Andy Campbell: Yeah. It's kind of coming back to the point you made at the very beginning about being brave. Not everybody can be brave. You need to have a plan over what you're going to be doing, and you need to have the right mindsets to follow through, because there are difficult decisions that have to be made, obstacles that need to be overcome, etcetera. You need to have the strength to put that through and do it in a way that's supportive of the employees and people within the organization as well.

Also, there's something for me about how if these organizations are going to be going through IPO or Challenge or whatever it is, you need to have a sound foundation to build things if you're going to be looking at valuations and funding. You'll be needing to do some degree of due diligence as well to show that these organizations really are a fit to grow and fit to advantage. Very, very interesting time at the moment.

Thank you, both, so much, indeed.

Sue, could I come to you with one last question? No.

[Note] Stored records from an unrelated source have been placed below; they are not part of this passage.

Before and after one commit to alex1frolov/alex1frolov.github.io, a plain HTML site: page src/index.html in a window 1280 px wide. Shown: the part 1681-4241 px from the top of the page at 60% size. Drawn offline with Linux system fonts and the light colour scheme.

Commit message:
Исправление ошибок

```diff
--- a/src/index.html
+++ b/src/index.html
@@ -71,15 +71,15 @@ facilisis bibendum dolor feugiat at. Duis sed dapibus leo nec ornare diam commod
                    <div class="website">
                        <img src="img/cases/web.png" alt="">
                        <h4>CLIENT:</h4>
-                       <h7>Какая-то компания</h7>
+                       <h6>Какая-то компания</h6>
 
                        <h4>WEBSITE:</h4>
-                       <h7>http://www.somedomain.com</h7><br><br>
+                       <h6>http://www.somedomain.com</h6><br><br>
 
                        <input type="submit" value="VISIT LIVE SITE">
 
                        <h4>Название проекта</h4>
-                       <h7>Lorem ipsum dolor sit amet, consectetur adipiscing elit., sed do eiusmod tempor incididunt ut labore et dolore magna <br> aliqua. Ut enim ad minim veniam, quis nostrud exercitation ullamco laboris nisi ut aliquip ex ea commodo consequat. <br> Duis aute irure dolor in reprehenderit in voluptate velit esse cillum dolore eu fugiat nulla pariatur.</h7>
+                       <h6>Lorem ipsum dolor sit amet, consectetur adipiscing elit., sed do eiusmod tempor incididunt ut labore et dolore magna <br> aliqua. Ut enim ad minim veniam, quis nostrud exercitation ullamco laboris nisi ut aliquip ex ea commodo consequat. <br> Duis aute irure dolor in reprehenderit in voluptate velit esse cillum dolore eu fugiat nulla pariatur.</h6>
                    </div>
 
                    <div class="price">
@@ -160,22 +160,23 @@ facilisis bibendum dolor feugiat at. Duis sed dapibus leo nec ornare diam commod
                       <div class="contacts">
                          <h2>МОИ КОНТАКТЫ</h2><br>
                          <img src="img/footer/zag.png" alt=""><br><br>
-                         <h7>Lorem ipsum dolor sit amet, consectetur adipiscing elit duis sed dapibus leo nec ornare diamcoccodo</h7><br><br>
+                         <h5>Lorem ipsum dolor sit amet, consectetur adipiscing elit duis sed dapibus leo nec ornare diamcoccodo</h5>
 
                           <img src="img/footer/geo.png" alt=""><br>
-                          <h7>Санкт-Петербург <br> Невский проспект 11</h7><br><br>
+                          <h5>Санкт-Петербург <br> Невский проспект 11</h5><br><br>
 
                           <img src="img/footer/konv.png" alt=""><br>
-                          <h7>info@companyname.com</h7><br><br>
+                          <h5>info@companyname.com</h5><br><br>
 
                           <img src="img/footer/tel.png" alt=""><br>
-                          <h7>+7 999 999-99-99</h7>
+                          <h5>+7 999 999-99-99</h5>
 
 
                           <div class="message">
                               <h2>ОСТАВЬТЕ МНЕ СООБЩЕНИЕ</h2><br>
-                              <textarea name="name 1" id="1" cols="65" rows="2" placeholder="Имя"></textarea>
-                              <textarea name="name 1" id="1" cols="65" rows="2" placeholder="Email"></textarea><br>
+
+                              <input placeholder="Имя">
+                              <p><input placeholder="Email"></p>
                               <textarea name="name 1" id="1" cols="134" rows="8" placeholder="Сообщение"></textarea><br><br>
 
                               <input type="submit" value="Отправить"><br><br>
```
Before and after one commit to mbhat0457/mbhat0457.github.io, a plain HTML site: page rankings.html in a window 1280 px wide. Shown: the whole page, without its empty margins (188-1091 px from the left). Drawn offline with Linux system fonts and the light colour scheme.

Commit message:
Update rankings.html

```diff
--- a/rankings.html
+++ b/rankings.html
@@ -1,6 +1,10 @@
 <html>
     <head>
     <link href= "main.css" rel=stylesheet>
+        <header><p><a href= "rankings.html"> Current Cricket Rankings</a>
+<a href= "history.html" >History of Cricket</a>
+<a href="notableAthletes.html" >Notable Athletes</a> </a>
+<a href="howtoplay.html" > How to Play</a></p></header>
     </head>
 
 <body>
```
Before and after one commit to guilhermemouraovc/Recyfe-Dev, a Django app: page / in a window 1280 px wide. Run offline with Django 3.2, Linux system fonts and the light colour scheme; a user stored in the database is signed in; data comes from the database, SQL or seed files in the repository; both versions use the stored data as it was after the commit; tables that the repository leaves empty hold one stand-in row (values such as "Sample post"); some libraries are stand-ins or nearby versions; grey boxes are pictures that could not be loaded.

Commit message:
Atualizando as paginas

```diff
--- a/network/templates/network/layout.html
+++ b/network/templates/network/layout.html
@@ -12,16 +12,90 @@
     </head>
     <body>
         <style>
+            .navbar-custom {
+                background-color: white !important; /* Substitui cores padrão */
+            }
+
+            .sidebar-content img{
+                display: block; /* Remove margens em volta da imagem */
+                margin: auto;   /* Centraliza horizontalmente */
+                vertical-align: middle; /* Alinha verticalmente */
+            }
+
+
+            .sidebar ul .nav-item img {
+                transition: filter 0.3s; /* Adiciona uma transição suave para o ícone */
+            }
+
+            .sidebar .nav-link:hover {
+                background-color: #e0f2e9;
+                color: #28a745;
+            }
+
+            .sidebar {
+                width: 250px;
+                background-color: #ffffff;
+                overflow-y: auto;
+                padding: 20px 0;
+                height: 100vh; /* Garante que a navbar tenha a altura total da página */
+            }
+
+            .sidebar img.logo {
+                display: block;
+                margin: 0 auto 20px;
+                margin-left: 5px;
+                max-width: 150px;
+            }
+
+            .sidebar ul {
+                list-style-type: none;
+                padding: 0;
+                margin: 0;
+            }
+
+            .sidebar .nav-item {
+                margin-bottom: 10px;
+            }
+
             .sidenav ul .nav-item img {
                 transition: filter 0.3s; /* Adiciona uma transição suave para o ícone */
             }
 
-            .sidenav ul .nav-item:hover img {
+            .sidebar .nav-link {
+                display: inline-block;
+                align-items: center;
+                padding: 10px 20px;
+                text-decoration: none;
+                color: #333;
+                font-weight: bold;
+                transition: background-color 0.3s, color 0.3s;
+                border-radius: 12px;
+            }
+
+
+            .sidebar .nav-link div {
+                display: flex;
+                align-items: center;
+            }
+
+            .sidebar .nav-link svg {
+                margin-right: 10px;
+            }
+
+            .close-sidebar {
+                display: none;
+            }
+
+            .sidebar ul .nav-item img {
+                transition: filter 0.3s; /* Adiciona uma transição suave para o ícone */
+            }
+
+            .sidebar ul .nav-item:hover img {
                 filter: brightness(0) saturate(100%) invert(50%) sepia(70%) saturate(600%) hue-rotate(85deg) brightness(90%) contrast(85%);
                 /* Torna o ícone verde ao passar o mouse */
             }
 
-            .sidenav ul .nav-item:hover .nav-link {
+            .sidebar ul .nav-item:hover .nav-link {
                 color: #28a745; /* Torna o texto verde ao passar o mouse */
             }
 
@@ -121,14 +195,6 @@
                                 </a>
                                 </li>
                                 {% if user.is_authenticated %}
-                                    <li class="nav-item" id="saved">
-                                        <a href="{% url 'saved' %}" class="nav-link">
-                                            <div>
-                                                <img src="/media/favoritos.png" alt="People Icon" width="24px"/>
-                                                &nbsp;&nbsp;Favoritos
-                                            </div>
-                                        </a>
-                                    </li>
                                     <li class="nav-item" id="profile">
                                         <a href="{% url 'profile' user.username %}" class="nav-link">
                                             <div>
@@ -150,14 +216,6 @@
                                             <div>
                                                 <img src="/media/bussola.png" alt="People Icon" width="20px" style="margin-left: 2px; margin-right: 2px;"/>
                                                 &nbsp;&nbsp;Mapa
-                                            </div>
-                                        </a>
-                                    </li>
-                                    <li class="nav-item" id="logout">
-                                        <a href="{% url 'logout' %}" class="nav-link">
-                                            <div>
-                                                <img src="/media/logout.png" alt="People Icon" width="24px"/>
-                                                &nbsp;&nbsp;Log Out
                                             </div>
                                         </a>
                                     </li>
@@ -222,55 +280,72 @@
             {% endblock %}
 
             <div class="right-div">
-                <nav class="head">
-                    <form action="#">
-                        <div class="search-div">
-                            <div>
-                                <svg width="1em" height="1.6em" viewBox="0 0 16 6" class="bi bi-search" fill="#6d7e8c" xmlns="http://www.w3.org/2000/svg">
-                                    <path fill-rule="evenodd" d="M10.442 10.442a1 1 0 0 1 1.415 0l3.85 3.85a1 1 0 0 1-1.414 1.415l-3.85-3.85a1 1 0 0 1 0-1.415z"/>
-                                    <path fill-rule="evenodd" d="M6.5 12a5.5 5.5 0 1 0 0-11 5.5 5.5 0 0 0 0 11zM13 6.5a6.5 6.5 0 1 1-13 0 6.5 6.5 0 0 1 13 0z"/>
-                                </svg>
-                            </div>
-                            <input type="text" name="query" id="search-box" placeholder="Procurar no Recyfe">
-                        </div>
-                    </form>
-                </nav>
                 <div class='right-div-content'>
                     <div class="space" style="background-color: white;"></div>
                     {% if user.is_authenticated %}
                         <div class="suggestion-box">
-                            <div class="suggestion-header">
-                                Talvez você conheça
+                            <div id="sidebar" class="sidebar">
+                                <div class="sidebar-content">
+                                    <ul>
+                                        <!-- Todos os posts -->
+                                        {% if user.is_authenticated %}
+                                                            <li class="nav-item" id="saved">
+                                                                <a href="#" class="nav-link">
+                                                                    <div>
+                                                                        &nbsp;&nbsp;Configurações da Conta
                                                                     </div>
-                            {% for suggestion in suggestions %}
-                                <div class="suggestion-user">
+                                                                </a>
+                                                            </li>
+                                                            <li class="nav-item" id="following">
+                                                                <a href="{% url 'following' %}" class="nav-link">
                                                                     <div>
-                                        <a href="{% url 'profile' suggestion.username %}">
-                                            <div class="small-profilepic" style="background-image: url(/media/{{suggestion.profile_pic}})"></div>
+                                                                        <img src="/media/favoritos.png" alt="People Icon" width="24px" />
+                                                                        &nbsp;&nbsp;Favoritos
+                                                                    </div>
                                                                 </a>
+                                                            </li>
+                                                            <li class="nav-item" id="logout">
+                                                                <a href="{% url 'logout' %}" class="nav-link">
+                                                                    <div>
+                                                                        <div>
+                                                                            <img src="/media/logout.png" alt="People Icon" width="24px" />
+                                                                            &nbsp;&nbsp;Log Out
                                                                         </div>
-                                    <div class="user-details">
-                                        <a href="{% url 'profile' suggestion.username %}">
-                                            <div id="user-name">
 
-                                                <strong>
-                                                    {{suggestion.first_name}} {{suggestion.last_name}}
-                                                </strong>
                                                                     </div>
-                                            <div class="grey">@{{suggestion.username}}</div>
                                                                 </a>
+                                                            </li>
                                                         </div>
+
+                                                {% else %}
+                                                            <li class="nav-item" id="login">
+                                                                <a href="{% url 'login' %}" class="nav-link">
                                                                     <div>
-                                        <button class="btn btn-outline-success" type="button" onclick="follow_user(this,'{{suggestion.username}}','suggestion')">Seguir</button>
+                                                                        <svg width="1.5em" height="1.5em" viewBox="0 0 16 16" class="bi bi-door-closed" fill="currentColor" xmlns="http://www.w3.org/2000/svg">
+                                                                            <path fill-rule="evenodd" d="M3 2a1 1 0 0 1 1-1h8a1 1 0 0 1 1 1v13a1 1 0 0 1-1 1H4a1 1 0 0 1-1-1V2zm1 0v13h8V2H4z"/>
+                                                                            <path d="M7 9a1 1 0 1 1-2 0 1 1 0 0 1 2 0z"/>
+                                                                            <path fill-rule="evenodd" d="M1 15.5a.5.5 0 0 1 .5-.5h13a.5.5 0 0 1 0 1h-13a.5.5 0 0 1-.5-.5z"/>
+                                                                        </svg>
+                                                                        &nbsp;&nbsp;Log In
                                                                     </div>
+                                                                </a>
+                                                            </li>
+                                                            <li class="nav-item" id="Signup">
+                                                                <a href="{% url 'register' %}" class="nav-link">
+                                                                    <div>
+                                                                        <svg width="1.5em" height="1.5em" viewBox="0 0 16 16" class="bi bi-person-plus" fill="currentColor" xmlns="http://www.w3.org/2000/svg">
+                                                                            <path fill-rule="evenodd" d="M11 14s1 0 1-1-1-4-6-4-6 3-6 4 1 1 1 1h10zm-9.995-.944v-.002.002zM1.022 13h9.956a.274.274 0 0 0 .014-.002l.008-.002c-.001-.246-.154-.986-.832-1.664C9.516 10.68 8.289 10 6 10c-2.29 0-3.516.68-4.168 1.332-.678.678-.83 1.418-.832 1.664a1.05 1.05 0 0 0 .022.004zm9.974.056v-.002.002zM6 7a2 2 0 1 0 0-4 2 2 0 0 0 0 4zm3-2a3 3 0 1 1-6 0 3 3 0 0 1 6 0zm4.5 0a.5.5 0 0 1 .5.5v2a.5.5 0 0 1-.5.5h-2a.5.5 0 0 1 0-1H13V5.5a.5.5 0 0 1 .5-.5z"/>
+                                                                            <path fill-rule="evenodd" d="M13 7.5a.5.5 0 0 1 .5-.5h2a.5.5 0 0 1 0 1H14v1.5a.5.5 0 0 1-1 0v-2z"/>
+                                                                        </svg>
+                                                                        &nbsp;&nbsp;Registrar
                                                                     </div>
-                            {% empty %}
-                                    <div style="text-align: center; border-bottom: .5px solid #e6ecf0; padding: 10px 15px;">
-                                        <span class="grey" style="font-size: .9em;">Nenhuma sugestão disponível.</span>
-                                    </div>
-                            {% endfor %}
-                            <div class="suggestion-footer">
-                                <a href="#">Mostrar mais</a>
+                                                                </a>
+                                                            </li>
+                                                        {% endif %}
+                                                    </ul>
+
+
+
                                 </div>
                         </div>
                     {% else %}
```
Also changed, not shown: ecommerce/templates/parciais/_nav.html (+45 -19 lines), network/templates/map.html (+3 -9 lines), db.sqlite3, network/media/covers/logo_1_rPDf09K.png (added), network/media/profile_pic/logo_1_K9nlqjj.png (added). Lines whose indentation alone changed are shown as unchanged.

Any last thoughts on how businesses should look to change? If you could give one piece of advice, or one innovation, perhaps, that is really interesting at the moment that we should all look at, what would it be?

Sue Daley: Oh, wow. What a killer question to end!

Well, before I give you my kind of crystal ball of the technology itself, I always come back to what I always say and what I've been saying for years: If you're looking at a strategy, if you're looking at how you should move forward with technology, I agree with the point of be brave. That's a really good mantra to have. Be brave, but do it in a way of what is the business objective. What is the goal? What is the aim? What do you want to achieve? What challenge do you want to meet? What opportunities do you want to grasp? What do you want to use technology to do?

So, it's not just "I need an AI strategy" or "I need a Cloud strategy." It's what is that technology that you are going to apply and use, what are you trying to achieve from it? Be really, really clear as to what you want to achieve.

As for technologies themselves, there's loads out there, but I think one that we're hearing a lot more conversation around at the moment is Edge. So, Edge computing. Again, not new, but definitely it flows into the Cloud conversation. So, as automation continues, as the internet stretches much further with the likes of OIT and 5G and beyond, how is Edge Computer - or, rather, is Edge Computing? The value that Edge can bring? How could it be appropriate to organizations in conjunction with its Cloud strategy. So, I think Edge is one I would look at.

Andy Campbell: Okay. That's super. Thank you very much, indeed. Sorry, but our time is up. Lucy, Sue, thank you so much, indeed, for your time. I really appreciate it.

I think, to sort of summarize, Sue, you did a great job there. It's not just about digital strategy, it's not Cloud strategies, it's about business strategy - and not just having that strategy, but having the clarity about how we want to go about executing it making sure we've got the right skills, the right commitment. Come back to this point about being brave. It's uncertain times, and there will be people that are going to survive, and there will be people that aren't. There are going to be people that are going to thrive, and those organizations are the ones that have got the commitment and the desire, and are willing to make some of those difficult decisions.

Thank you both so much, indeed, for your time. I hope that people watching found this of value and interest. I'm sure that they have.

A couple of things that we'll do just to wrap up: we'll send a recording of the webinar to everybody who's been here. We'll also send details of the information from Sue about what techUK have been putting together. We've got an ebook that we'll put together as well, which we'll be sending to you.

Lastly, I did touch on some benchmark research from an organization called SPI around how organizations have been impacted, and what good organizations are doing in these difficult times. Some interesting stats in there about what people have done and some of the benefits they've achieved. We'll share that out with you later on.

But, with all that, thank you very much, indeed, for your time. Really hope you have an enjoyable day.

Thank you. Goodbye.